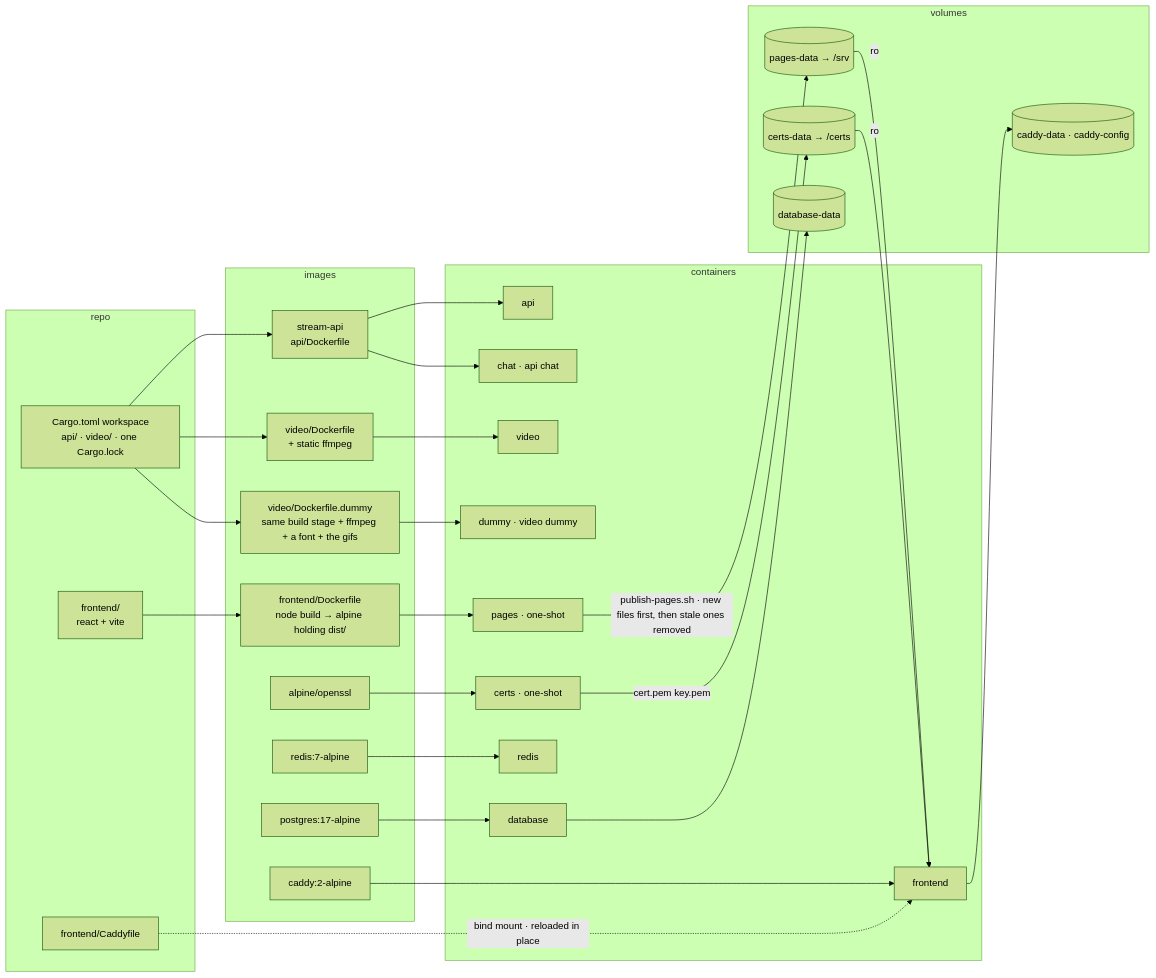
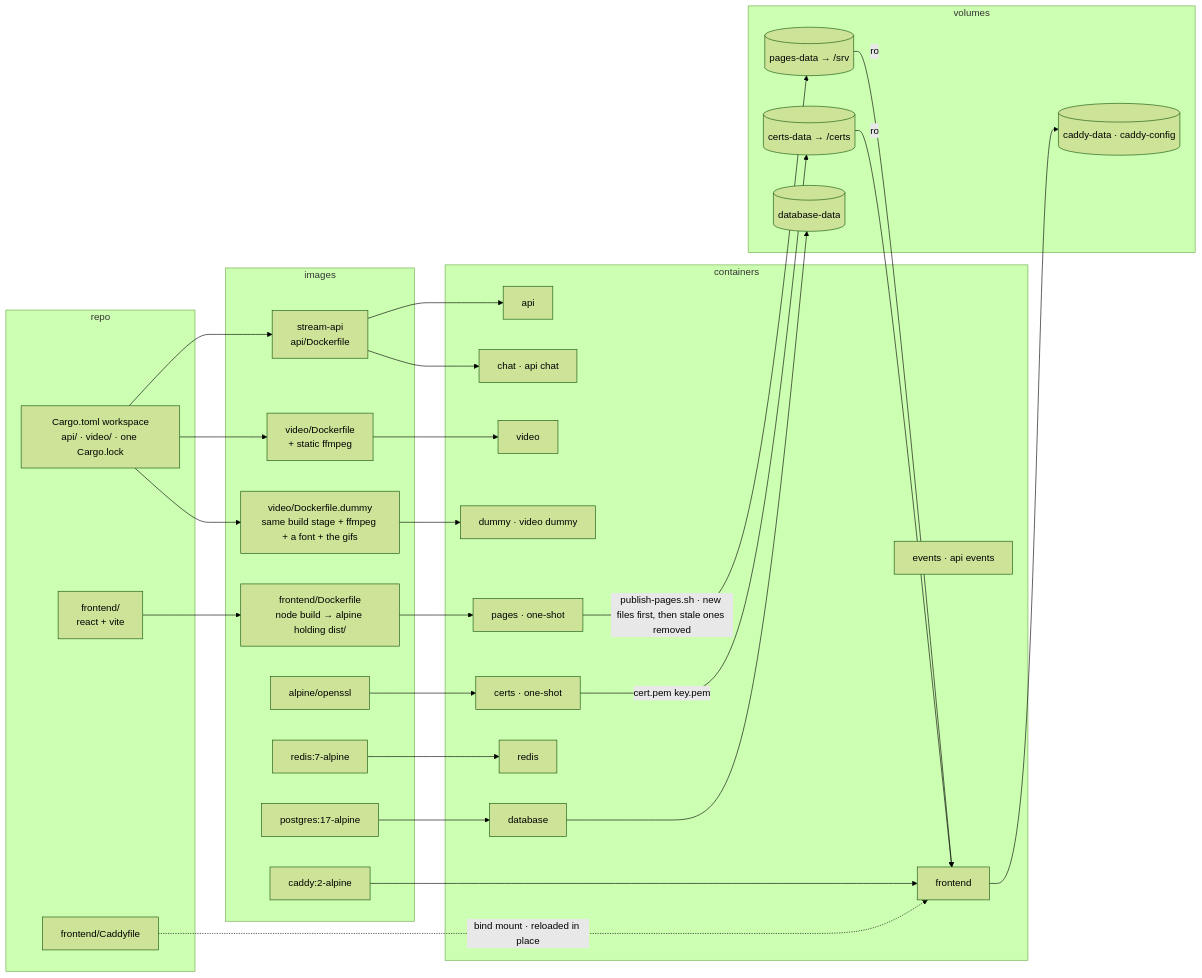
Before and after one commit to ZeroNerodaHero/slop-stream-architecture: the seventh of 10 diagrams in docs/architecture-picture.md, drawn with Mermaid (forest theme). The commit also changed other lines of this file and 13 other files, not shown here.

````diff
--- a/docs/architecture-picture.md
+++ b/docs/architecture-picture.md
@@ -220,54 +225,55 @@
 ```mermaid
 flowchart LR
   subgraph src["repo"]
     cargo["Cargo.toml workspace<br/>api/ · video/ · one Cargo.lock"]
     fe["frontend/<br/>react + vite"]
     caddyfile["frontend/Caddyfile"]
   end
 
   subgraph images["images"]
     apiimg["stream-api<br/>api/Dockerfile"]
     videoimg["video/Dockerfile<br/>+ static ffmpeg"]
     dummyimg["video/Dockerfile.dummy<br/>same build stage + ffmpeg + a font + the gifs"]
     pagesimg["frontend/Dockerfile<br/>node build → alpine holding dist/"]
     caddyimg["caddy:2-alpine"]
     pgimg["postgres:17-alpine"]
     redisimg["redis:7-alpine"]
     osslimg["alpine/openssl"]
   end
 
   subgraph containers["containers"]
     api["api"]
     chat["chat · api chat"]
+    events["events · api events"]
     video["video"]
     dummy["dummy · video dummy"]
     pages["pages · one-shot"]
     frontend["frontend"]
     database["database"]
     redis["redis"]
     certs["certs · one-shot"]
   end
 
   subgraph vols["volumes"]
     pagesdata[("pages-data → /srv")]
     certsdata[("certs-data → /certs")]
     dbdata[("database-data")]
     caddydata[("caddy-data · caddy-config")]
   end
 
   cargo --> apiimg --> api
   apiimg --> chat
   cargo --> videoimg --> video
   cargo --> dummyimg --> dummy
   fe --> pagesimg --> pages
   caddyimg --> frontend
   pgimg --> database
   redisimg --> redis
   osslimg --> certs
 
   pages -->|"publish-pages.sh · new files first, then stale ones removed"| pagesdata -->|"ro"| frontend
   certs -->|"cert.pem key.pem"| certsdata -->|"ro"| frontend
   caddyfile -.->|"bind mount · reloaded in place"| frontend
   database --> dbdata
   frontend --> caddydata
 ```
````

==

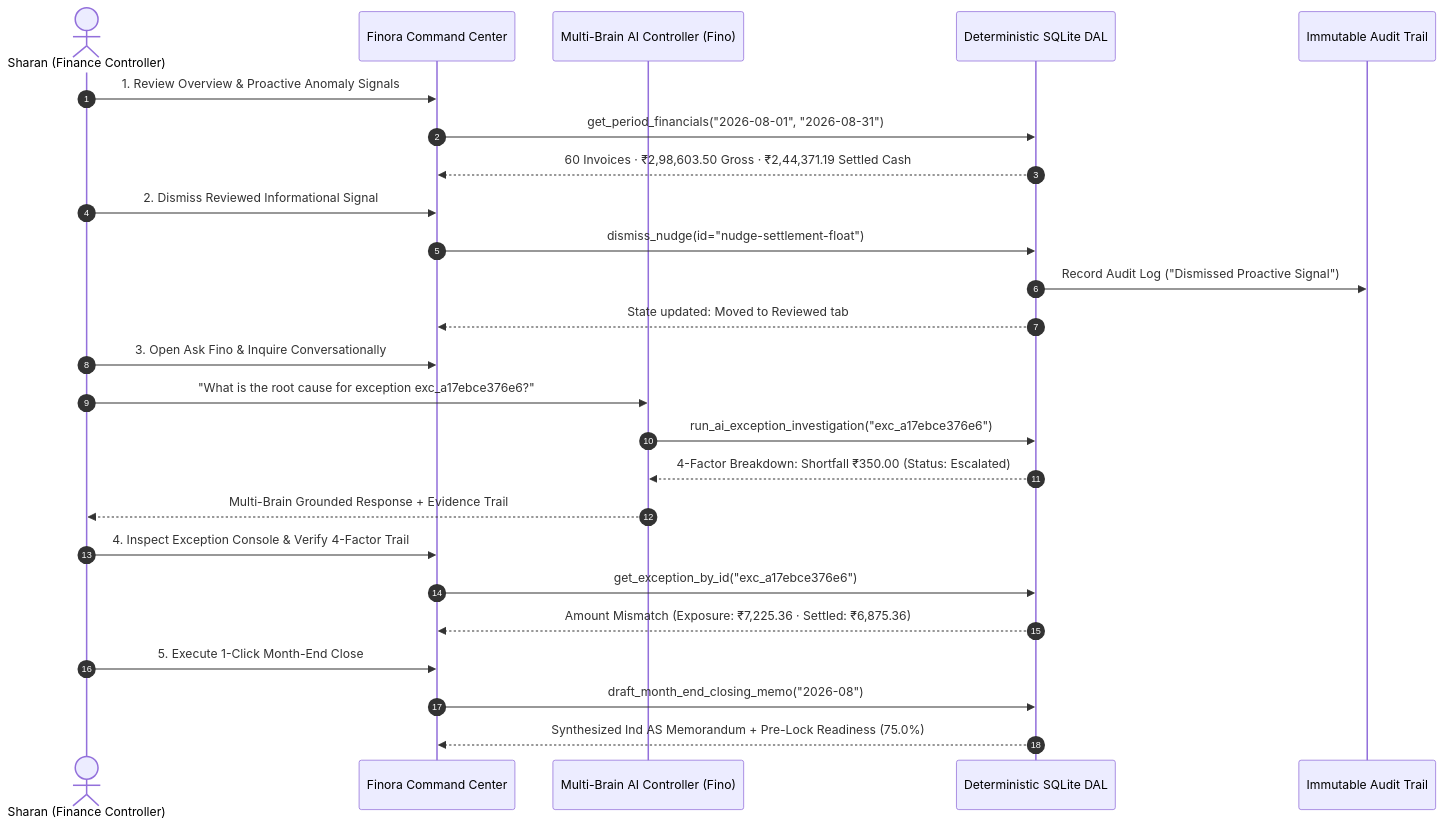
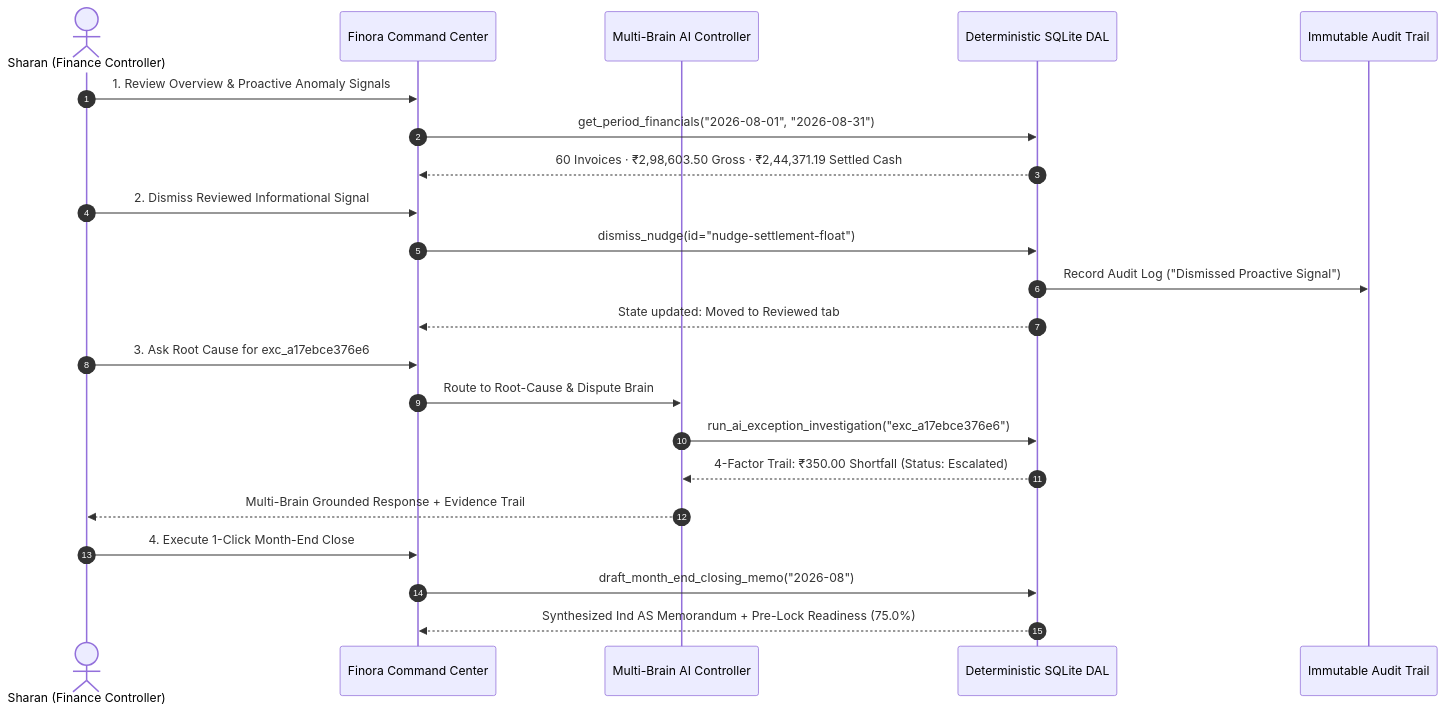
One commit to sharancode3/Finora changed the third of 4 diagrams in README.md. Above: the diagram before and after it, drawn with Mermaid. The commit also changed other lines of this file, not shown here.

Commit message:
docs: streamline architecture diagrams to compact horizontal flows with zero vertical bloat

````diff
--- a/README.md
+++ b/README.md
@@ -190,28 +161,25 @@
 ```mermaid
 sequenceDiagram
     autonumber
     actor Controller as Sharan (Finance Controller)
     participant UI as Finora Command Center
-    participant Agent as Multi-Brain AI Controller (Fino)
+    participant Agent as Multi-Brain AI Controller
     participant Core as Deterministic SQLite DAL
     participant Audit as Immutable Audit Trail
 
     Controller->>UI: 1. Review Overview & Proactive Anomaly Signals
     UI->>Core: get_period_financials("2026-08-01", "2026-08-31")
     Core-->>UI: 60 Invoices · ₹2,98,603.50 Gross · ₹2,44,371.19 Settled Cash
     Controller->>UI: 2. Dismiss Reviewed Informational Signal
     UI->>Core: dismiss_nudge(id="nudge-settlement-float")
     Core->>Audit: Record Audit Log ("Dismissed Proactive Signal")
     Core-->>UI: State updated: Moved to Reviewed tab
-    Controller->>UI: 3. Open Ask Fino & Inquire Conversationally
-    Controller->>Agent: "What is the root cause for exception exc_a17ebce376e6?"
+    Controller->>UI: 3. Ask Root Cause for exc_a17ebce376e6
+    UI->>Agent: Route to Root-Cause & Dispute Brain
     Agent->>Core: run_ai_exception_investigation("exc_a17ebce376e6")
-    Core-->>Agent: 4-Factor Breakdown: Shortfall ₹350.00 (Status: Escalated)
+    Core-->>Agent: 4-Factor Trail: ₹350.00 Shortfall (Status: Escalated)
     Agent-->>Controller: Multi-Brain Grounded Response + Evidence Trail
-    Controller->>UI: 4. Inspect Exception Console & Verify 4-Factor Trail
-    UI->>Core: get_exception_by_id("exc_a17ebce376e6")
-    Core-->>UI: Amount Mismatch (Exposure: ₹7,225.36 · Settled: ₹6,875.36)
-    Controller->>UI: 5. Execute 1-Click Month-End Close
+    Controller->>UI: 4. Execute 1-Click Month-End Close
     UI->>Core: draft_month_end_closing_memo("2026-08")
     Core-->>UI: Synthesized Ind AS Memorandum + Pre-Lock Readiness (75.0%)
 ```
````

**Exercise directions**
Out of the data above, set down the lines from the one with "flowchart LR" to the one with "build stage +", both included, exactly as written and with no additions.

**Result**
 flowchart LR
   subgraph src["repo"]
     cargo["Cargo.toml workspace<br/>api/ · video/ · one Cargo.lock"]
     fe["frontend/<br/>react + vite"]
     caddyfile["frontend/Caddyfile"]
   end
 
   subgraph images["images"]
     apiimg["stream-api<br/>api/Dockerfile"]
     videoimg["video/Dockerfile<br/>+ static ffmpeg"]
     dummyimg["video/Dockerfile.dummy<br/>same build stage + ffmpeg + a font + the gifs"]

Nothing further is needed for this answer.